All this while Jay sat in the car sulking.

 

Once we were done taking pictures we went home where Ace opened his Easter basket and was thrilled with his goodies.  Mini transformer toys, a couple of comic books and of course candy.

Jay went to his bed and his basket is still sitting on our living room floor.

 

As was planned, CC and Emma came to pick the kids up in the afternoon since they are on spring break this week.  They will spend the entire week in New Jersey.  This is a good thing because it’s important that they spend time with their dad and his family.  They will get to see Nanas.  It’s also important that Shaunie and I get a little break.

I was really disappointed with the direction the day took – But these things happen.

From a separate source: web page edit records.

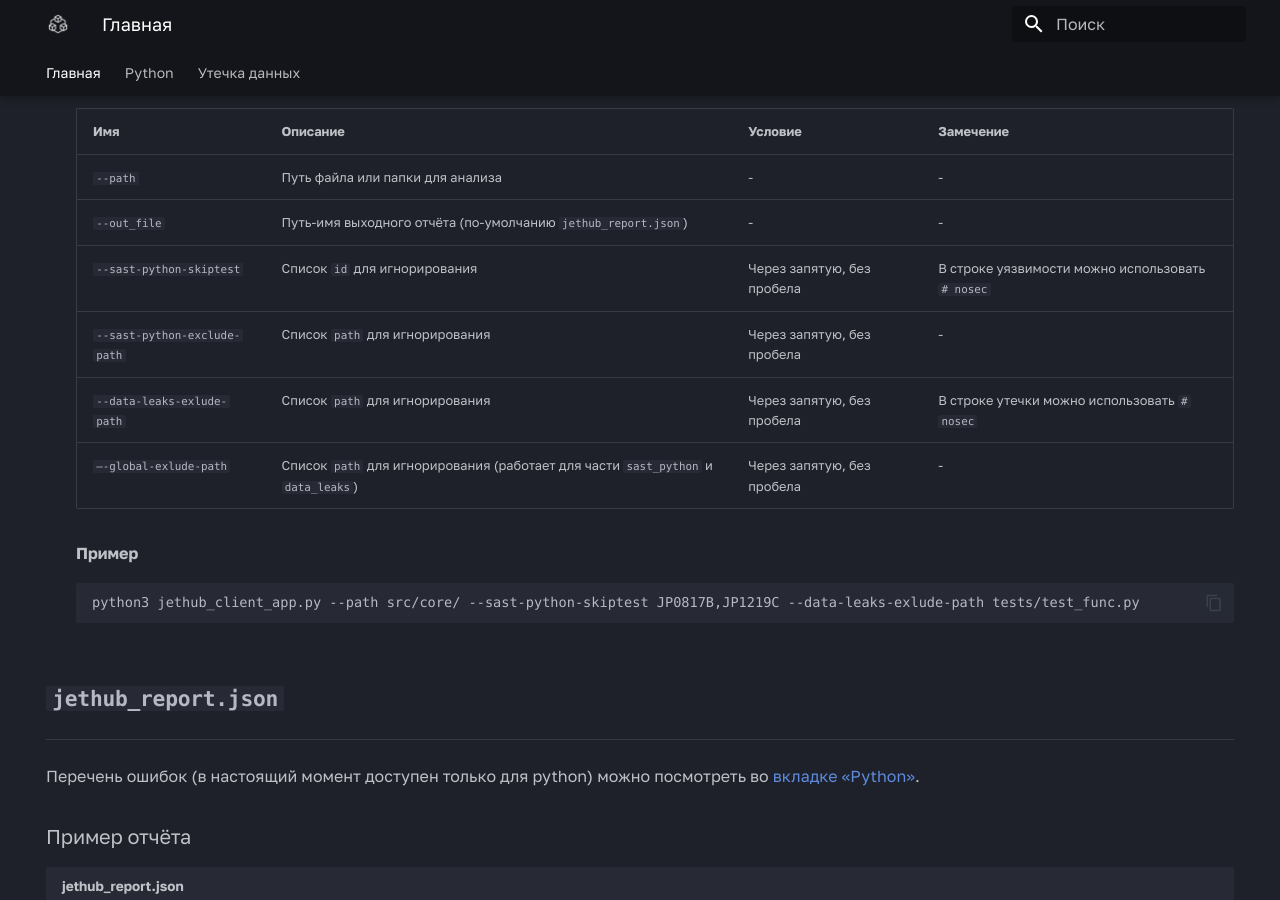
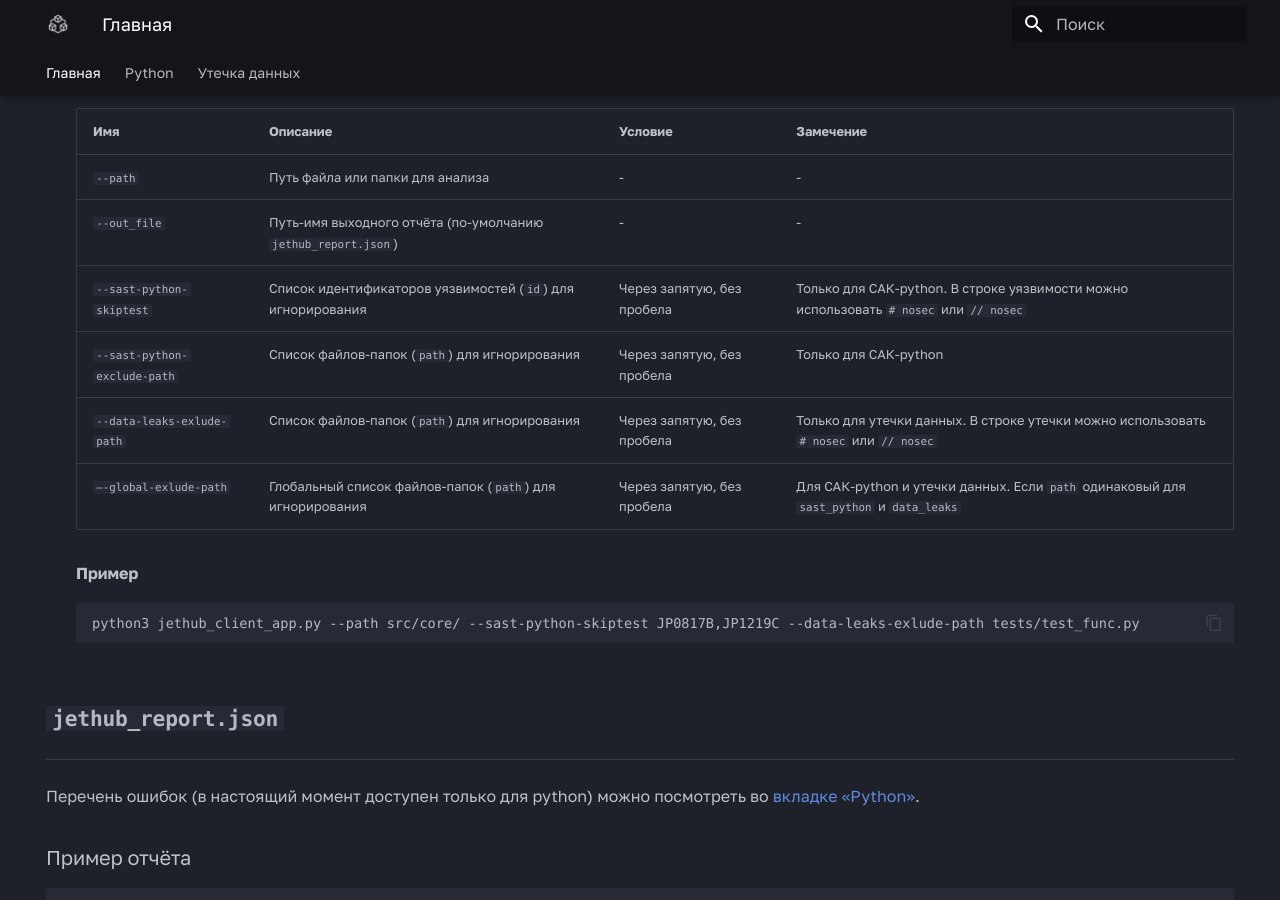
Before and after one commit to jethub-tech/docs.jethub.pro, an MkDocs documentation site: the page built from docs/index.md, in a window 1280 px wide and 900 px high, scrolled down 792 px. Built offline with MkDocs 1.6.1 and Material for MkDocs 9.7.7, drawn with Linux system fonts in a browser that asks for light colours; some web fonts are replaced.

Commit message:
update filling table for args

```diff
--- a/docs/index.md
+++ b/docs/index.md
@@ -87,14 +87,14 @@
 
 - Аргументы
 
-    | Имя                          | Описание                                                                          | Условие                    | Замечение                                        |
-    | ---------------------------- | --------------------------------------------------------------------------------- | -------------------------- | ------------------------------------------------ |
-    | `--path`                     | Путь файла или папки для анализа                                                  | -                          | -                                                |
-    | `--out_file`                 | Путь-имя выходного отчёта (по-умолчанию `jethub_report.json`)                     | -                          | -                                                |
-    | `--sast-python-skiptest`     | Список `id` для игнорирования                                                     | Через запятую, без пробела | В строке уязвимости можно использовать `# nosec` |
-    | `--sast-python-exclude-path` | Список `path` для игнорирования                                                   | Через запятую, без пробела | -                                                |
-    | `--data-leaks-exlude-path`   | Список `path` для игнорирования                                                   | Через запятую, без пробела | В строке утечки можно использовать `# nosec`     |
-    | `—-global-exlude-path`       | Список `path` для игнорирования (работает для части `sast_python` и `data_leaks`) | Через запятую, без пробела | -                                                |
+    | Имя                          | Описание                                                      | Условие                    | Замечение                                                                               |
+    | ---------------------------- | --------------------------------------------------------------| -------------------------- | --------------------------------------------------------------------------------------- |
+    | `--path`                     | Путь файла или папки для анализа                              | -                          | -                                                                                       |
+    | `--out_file`                 | Путь-имя выходного отчёта (по-умолчанию `jethub_report.json`) | -                          | -                                                                                       |
+    | `--sast-python-skiptest`     | Список идентификаторов уязвимостей (`id`) для игнорирования   | Через запятую, без пробела | Только для САК-python. В строке уязвимости можно использовать `# nosec` или `// nosec`  |
+    | `--sast-python-exclude-path` | Список файлов-папок (`path`) для игнорирования                | Через запятую, без пробела | Только для САК-python                                                                   |
+    | `--data-leaks-exlude-path`   | Список файлов-папок (`path`) для игнорирования                | Через запятую, без пробела | Только для утечки данных. В строке утечки можно использовать `# nosec`  или `// nosec`  |
+    | `—-global-exlude-path`       | Глобальный список файлов-папок (`path`) для игнорирования     | Через запятую, без пробела | Для САК-python и утечки данных. Eсли `path` одинаковый для `sast_python` и `data_leaks` |
 
     **Пример**
 
```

The good news is that when I checked in with CC, he confirmed that Jays mood had improved and Ace was his typical happy self.

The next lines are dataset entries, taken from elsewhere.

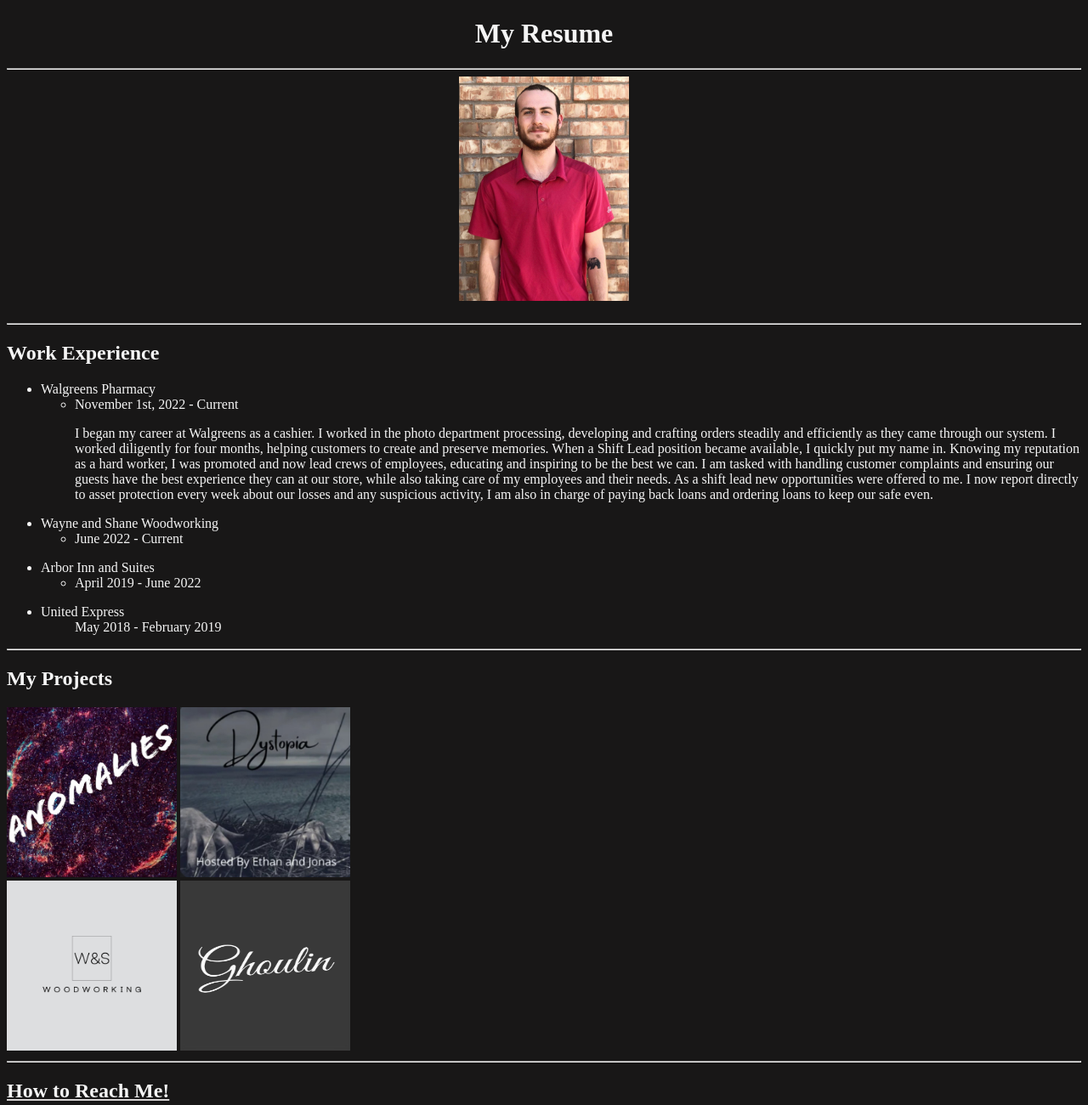
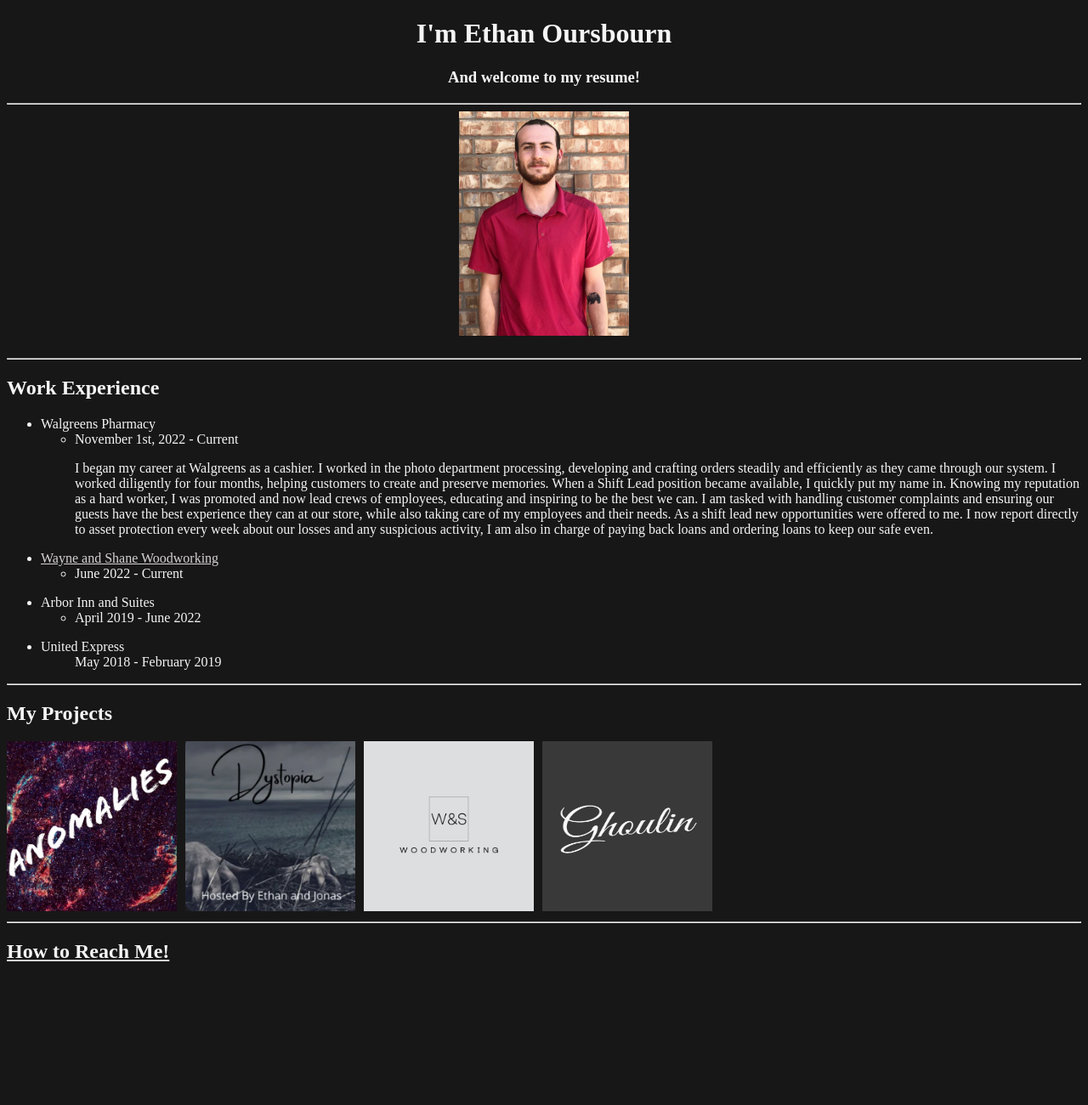
Before and after one commit to WillowyWeevil/My-Resume, a plain HTML site: page index.html in a window 1280 px wide. Shown: the whole page at 85% size. After the commit the page ends 1153 px from the top, so only its background shows below. Drawn offline with Linux system fonts and the light colour scheme.

Commit message:
Add files via upload

```diff
--- a/index.html
+++ b/index.html
@@ -10,7 +10,8 @@
     />
 </head>
 <body>
-    <h1>My Resume</h1>
+    <h1>I'm Ethan Oursbourn</h1>
+    <h3>And welcome to my resume!</h3>
     <hr>
     <a href = "./other files/about-me.html"><img src = "./Assets/IMG951503.jpg" Width = 200 alt = "Me" class = "center"></a>
     <br>
@@ -27,7 +28,7 @@
                     As a shift lead new opportunities were offered to me. I now report directly to asset protection every week about our losses and any suspicious activity, I am also in charge of paying back loans and ordering loans to keep our safe even.
                 </p>
             </ul>
-        <li>Wayne and Shane Woodworking</li>
+        <li><a href = "./other files/wayneandshane.html">Wayne and Shane Woodworking</a></li>
             <ul>
                 <li>June 2022 - Current</li>
                 <p></p>
@@ -42,14 +43,22 @@
     </ul>
 
     <hr>
+
     <h2>My Projects</h2>
-    <a href = "./other files/anomalies.html"><img src = "./Assets/IMG_20191204_233119_836.jpg" width = 200></a>
-    <a href = "./other files/dystopia.html"><img src = "./Assets/Screenshot_20231115-181138_Spotify.jpg" width = 200></a>
-    <br>
-    <a href = "./other files/wayneandshane.html"><img src = "./Assets/Studio-Project-grey.png" width = 200></a>
-    <a href = "./other files/ghoulin.html"><img src = "./Assets/ghoulin.jpg" width = 200 height = 200></a>
+
+    <div class="my-projects">
+
+        <a href = "./other files/anomalies.html"><img src = "./Assets/IMG_20191204_233119_836.jpg" width = 200></a>
+        <a href = "./other files/dystopia.html"><img src = "./Assets/Screenshot_20231115-181138_Spotify.jpg" width = 200></a>
+
+        <a href = "./other files/wayneandshane.html"><img src = "./Assets/Studio-Project-grey.png" width = 200></a>
+        <a href = "./other files/ghoulin.html"><img src = "./Assets/ghoulin.jpg" width = 200 height = 200></a>
+
+    </div>
+
     <hr/>
-    <a href = "other files/contact-me.html"><h2>How to Reach Me!</h2></a>
+
+        <a href = "other files/contact-me.html"><h2>How to Reach Me!</h2></a>
 
 </body>
 </html>
--- a/styles.css
+++ b/styles.css
@@ -4,6 +4,10 @@ h1{
 }
 h2{
     color: whitesmoke;
+}
+h3{
+    color:whitesmoke;
+    text-align: center;
 }
 a{
     color: rgb(214, 211, 211);
@@ -26,3 +30,16 @@ body{
     margin-right: auto;
 
 }
+
+.my-projects{
+    display:flex;
+    gap:10px;
+
+}
+
+@media(max-width:600px){
+    .my-projects{
+        display:flex;
+        flex-wrap:wrap;
+    }
+}
```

Shaunie and I watched a comedy and then went out to dinner at a place that doesn’t serve chicken nuggets and waffle fries.

Waitress:  Would you like a 5 oz or an 8 oz glass of sangria?

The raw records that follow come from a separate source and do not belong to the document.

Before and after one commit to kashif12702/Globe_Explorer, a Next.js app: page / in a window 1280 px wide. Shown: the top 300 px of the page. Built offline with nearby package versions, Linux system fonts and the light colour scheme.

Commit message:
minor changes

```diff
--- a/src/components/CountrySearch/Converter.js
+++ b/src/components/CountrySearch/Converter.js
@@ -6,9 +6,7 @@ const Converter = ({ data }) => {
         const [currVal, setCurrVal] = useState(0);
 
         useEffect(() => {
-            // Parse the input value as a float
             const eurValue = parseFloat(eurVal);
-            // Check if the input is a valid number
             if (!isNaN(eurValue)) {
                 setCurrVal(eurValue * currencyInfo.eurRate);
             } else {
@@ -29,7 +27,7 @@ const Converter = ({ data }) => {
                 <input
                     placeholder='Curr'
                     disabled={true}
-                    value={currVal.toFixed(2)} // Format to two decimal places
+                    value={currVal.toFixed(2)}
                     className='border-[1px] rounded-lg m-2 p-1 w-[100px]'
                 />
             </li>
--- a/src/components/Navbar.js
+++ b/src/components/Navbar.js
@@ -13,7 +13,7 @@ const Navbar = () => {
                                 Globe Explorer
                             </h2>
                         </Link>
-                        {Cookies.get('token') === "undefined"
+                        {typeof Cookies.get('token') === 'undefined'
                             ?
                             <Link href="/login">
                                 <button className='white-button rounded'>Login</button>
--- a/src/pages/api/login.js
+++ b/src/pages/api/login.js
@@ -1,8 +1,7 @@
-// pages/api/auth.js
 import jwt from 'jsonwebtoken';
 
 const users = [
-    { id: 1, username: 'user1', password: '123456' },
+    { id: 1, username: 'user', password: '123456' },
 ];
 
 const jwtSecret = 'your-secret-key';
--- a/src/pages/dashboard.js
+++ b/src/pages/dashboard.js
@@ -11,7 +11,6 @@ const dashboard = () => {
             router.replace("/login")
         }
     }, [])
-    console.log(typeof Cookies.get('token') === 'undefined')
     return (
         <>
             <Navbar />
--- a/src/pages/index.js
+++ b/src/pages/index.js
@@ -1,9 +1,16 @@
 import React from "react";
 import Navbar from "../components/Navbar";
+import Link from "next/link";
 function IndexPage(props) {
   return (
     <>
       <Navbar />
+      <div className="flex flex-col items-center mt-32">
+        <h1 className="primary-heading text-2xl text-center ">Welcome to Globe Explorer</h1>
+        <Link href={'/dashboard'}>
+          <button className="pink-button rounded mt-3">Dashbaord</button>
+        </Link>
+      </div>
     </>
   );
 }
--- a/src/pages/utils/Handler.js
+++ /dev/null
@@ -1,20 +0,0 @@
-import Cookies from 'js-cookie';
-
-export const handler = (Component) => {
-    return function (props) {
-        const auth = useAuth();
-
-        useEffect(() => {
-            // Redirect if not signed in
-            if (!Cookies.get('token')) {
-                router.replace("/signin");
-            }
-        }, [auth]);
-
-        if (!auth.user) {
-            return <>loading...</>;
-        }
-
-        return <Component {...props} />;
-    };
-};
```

Me:  The big one.  Give me the big one.  Thanks!

 

Jays Easter basket will be here when he gets back, still stocked with all his favourite things and we can always try again for the pictures on another day.  Our little town has lots of picturesque places and now that the leaves are back on the trees, it’s even more beautiful.

 

At the end of the day I am glad we had Saturday and I am glad that everyone has cheered up and I did love all the greetings shared among family and friends from all over the world.  I got new pictures of my niece who is the cutest niece that there ever was.

I hope everyone had a happy Easter and that all your plans played out just the way you hoped.

 

Cause & Effect April 7, 2017

Picture this …

Jay on his scooter, Ace on his bike, slick roads from recent rain – and the next thing you know, there is blood everywhere.  It was coming from Jays face and from Ace’s knee.

 

Now, when you are the only parent home and 2 bleeding children come running into the house and they are both screaming about the pain they are in, there is a certain amount of panic that immediately hits you.  Who do you tend to first?

 

After a quick assessment I determined that Jay needed more intense service but Ace’s injury would be more easily tempered.  So, I slapped a band aid on Ace to cover the bleeding.  (I would clean it later).  Then I turned my attention to Jay.  The poor thing had what looked like a bad gash on his upper lip and some minor ones on his chin.  I couldn’t tell if the blood in his mouth was as a result of the lip or if he had done damage to his gums as well.

 

After some careful washing and rinsing, I determined that all the blood was coming from his rapidly swelling lip.  I managed to get him cleaned up and I put some antibiotic cream on it.  It wasn’t as bad as it had initially looked.

 

But none of that is what I want to talk about.  I want to talk about how amazing Jay was throughout this ordeal.  He was clearly in a lot of pain but he tried so hard to hold it together.  When I asked him to wait one second so I could slap the bandaid on Ace, he did.  When I asked him not to touch his face with his sleeve, he moved his hand away.  When I asked him to rinse his mouth with water, he did, even though he was scared that it would cause more pain.  When I let him know that I was going to have to touch it to clean it and apply ointment, he nodded his consent.

 

When it was over, he said:  “Mom, do you know what that was?  That was cause and effect.  The cause was that Ace and I crashed and the effect was that I got bleed.”

I let him know that he was absolutely right and that I was very proud of him for being so strong.

Then we curled up in bed and cuddled for a bit.  After a while I asked him how he was feeling and he said it was getting a little less hurt but that he was ok.  He even smiled for a picture.

 

Then this morning, my sweet boy, who the internet will tell you lacks empathy due to his autism, asked Ace how he was feeling even though he, Jay, had gotten the worse injury.  Ace assured him he was fine and in turn asked Jay how his lip was.

 

Happy Friday everyone … May you all have a great, no bleeding, no lip swelling day.